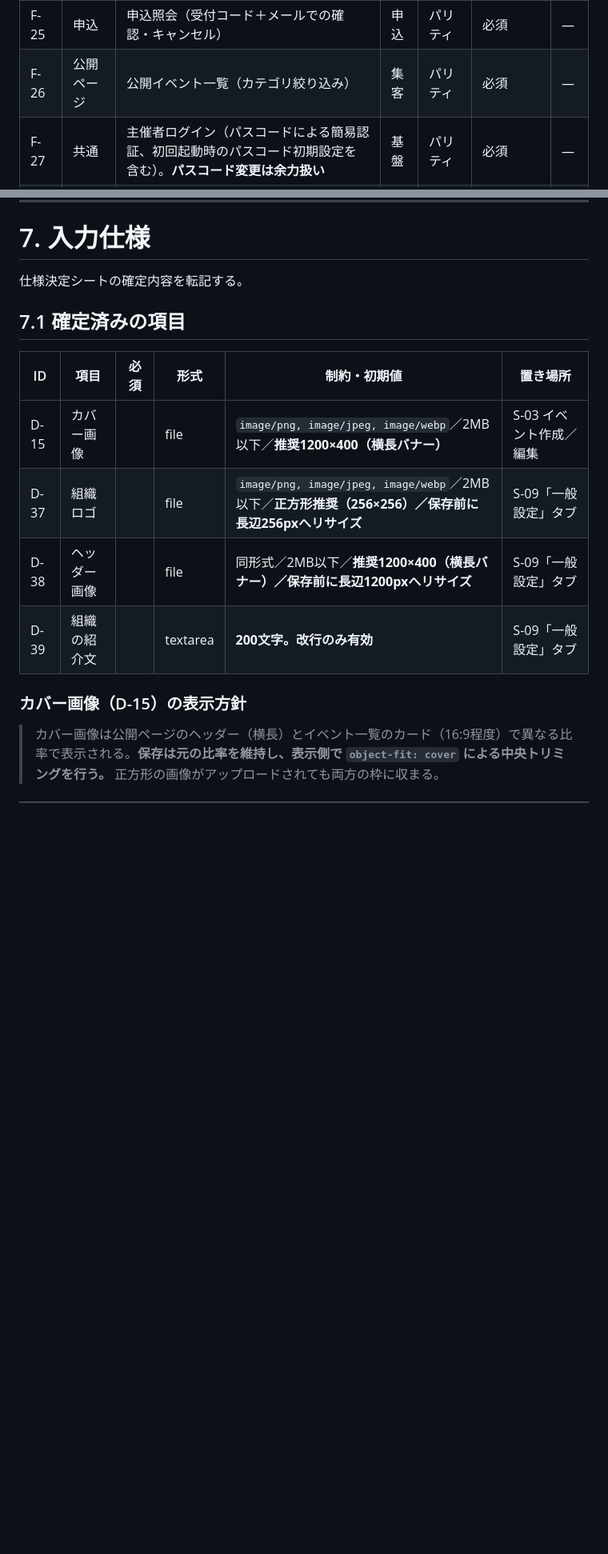
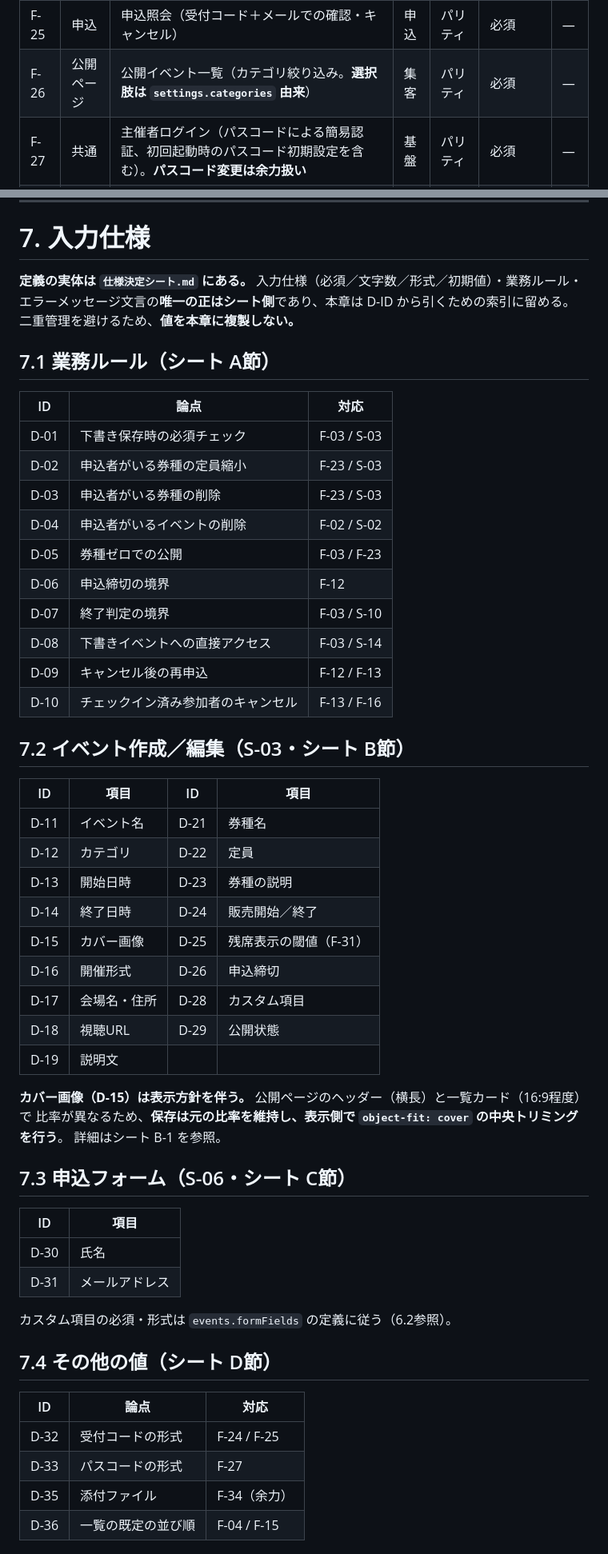
Before and after one commit to Mihara-Yamato-com/event-management-site, a Markdown page: 仕様書.md, 2 parts joined by grey strips. Shown at 80% size. Rendered like a GitHub page; blank space fills up the shorter version.

Commit message:
仕様決定シートを追加し、廃止済み機能に紐づくD-20/D-27/D-34を削除して仕様書7章へ索引として転記
Co-Authored-By: Claude Opus 5 (1M context) <noreply@anthropic.com>

```diff
--- a/仕様書.md
+++ b/仕様書.md
@@ -177,7 +177,7 @@
 | F-23 | 券種 | 券種の作成・編集（複数券種・券種別定員） | **管理** | パリティ | 必須 | — |
 | F-24 | 申込 | 受付コード発行・電子チケット表示 | **管理** | パリティ | 必須 | — |
 | F-25 | 申込 | 申込照会（受付コード＋メールでの確認・キャンセル） | 申込 | パリティ | 必須 | — |
-| F-26 | 公開ページ | 公開イベント一覧（カテゴリ絞り込み） | 集客 | パリティ | 必須 | — |
+| F-26 | 公開ページ | 公開イベント一覧（カテゴリ絞り込み。**選択肢は `settings.categories` 由来**） | 集客 | パリティ | 必須 | — |
 | F-27 | 共通 | 主催者ログイン（パスコードによる簡易認証、初回起動時のパスコード初期設定を含む）。**パスコード変更は余力扱い** | 基盤 | パリティ | 必須 | — |
 | F-28 | 参加者管理 | 参加者へのメッセージ送信（一覧から宛先を選択：個別／絞り込み結果／全員 → `mailto:` 起動 → 履歴記録） | **管理** | パリティ | 必須 | — |
 | F-29 | 公開ページ | イベント告知文の生成（イベント情報を差し込んだ告知テンプレートを生成し、コピーして社内SNS・メール等に貼れる） | 集客 | 改善 | 必須 | — |
@@ -478,17 +487,58 @@ DB名: **`event-manager-db`**（`file://` は単一オリジン扱いのため
 
 # 7. 入力仕様
 
-仕様決定シートの確定内容を転記する。
+**定義の実体は `仕様決定シート.md` にある。** 入力仕様（必須／文字数／形式／初期値）・業務ルール・
+エラーメッセージ文言の**唯一の正はシート側**であり、本章は D-ID から引くための索引に留める。
+二重管理を避けるため、**値を本章に複製しない。**
 
-## 7.1 確定済みの項目
+## 7.1 業務ルール（シート A節）
 
-| ID | 項目 | 必須 | 形式 | 制約・初期値 | 置き場所 |
-|---|---|---|---|---|---|
-| D-15 | カバー画像 | | file | `image/png, image/jpeg, image/webp`／2MB以下／**推奨1200×400（横長バナー）** | S-03 イベント作成／編集 |
-| D-37 | 組織ロゴ | | file | `image/png, image/jpeg, image/webp`／2MB以下／**正方形推奨（256×256）／保存前に長辺256pxへリサイズ** | S-09「一般設定」タブ |
-| D-38 | ヘッダー画像 | | file | 同形式／2MB以下／**推奨1200×400（横長バナー）／保存前に長辺1200pxへリサイズ** | S-09「一般設定」タブ |
-| D-39 | 組織の紹介文 | | textarea | **200文字。改行のみ有効** | S-09「一般設定」タブ |
+| ID | 論点 | 対応 |
+|---|---|---|
+| D-01 | 下書き保存時の必須チェック | F-03 / S-03 |
+| D-02 | 申込者がいる券種の定員縮小 | F-23 / S-03 |
+| D-03 | 申込者がいる券種の削除 | F-23 / S-03 |
+| D-04 | 申込者がいるイベントの削除 | F-02 / S-02 |
+| D-05 | 券種ゼロでの公開 | F-03 / F-23 |
+| D-06 | 申込締切の境界 | F-12 |
+| D-07 | 終了判定の境界 | F-03 / S-10 |
+| D-08 | 下書きイベントへの直接アクセス | F-03 / S-14 |
+| D-09 | キャンセル後の再申込 | F-12 / F-13 |
+| D-10 | チェックイン済み参加者のキャンセル | F-13 / F-16 |
 
-### カバー画像（D-15）の表示方針
+## 7.2 イベント作成／編集（S-03・シート B節）
 
-> カバー画像は公開ページのヘッダー（横長）とイベント一覧のカード（16:9程度）で異なる比率で表示される。**保存は元の比率を維持し、表示側で `object-fit: cover` による中央トリミングを行う。** 正方形の画像がアップロードされても両方の枠に収まる。
+| ID | 項目 | ID | 項目 |
+|---|---|---|---|
+| D-11 | イベント名 | D-21 | 券種名 |
+| D-12 | カテゴリ | D-22 | 定員 |
+| D-13 | 開始日時 | D-23 | 券種の説明 |
+| D-14 | 終了日時 | D-24 | 販売開始／終了 |
+| D-15 | カバー画像 | D-25 | 残席表示の閾値（F-31） |
+| D-16 | 開催形式 | D-26 | 申込締切 |
+| D-17 | 会場名・住所 | D-28 | カスタム項目 |
+| D-18 | 視聴URL | D-29 | 公開状態 |
+| D-19 | 説明文 | | |
+
+**カバー画像（D-15）は表示方針を伴う。** 公開ページのヘッダー（横長）と一覧カード（16:9程度）で
+比率が異なるため、**保存は元の比率を維持し、表示側で `object-fit: cover` の中央トリミングを行う**。
+詳細はシート B-1 を参照。
+
+## 7.3 申込フォーム（S-06・シート C節）
+
+| ID | 項目 |
+|---|---|
+| D-30 | 氏名 |
+| D-31 | メールアドレス |
+
+カスタム項目の必須・形式は `events.formFields` の定義に従う（6.2参照）。
+
+## 7.4 その他の値（シート D節）
+
+| ID | 論点 | 対応 |
+|---|---|---|
+| D-32 | 受付コードの形式 | F-24 / F-25 |
+| D-33 | パスコードの形式 | F-27 |
+| D-35 | 添付ファイル | F-34（余力） |
+| D-36 | 一覧の既定の並び順 | F-04 / F-15 |
+
```
Also changed, not shown: other parts of 仕様書.md (+30 -2 lines), 仕様決定シート.md (added, +243 -0 lines).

## TASK GOAL
Looking at the material above, count the lines where the word "横長バナー" occurs, and answer with that count alone.

## EXERCISE SOLUTION
2